- How to complete this task -
Write every entry out again, unchanged.

- Provided data -
Segment Open

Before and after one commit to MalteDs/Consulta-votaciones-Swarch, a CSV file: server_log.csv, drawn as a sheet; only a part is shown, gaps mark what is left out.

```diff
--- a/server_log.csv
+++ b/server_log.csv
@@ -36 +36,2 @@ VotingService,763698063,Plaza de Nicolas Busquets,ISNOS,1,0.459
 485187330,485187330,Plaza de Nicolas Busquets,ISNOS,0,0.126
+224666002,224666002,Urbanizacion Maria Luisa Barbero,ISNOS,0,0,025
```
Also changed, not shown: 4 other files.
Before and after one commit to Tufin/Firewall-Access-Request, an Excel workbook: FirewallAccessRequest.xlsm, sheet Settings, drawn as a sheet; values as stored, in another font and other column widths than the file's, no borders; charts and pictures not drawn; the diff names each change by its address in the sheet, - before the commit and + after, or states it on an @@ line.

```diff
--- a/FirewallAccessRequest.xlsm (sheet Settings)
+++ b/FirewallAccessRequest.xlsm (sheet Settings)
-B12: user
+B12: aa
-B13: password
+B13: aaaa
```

Segment Closed

- Reply -
Before and after one commit to MalteDs/Consulta-votaciones-Swarch, a CSV file: server_log.csv, drawn as a sheet; only a part is shown, gaps mark what is left out.

```diff
--- a/server_log.csv
+++ b/server_log.csv
@@ -36 +36,2 @@ VotingService,763698063,Plaza de Nicolas Busquets,ISNOS,1,0.459
 485187330,485187330,Plaza de Nicolas Busquets,ISNOS,0,0.126
+224666002,224666002,Urbanizacion Maria Luisa Barbero,ISNOS,0,0,025
```
Also changed, not shown: 4 other files.
Before and after one commit to Tufin/Firewall-Access-Request, an Excel workbook: FirewallAccessRequest.xlsm, sheet Settings, drawn as a sheet; values as stored, in another font and other column widths than the file's, no borders; charts and pictures not drawn; the diff names each change by its address in the sheet, - before the commit and + after, or states it on an @@ line.

```diff
--- a/FirewallAccessRequest.xlsm (sheet Settings)
+++ b/FirewallAccessRequest.xlsm (sheet Settings)
-B12: user
+B12: aa
-B13: password
+B13: aaaa
```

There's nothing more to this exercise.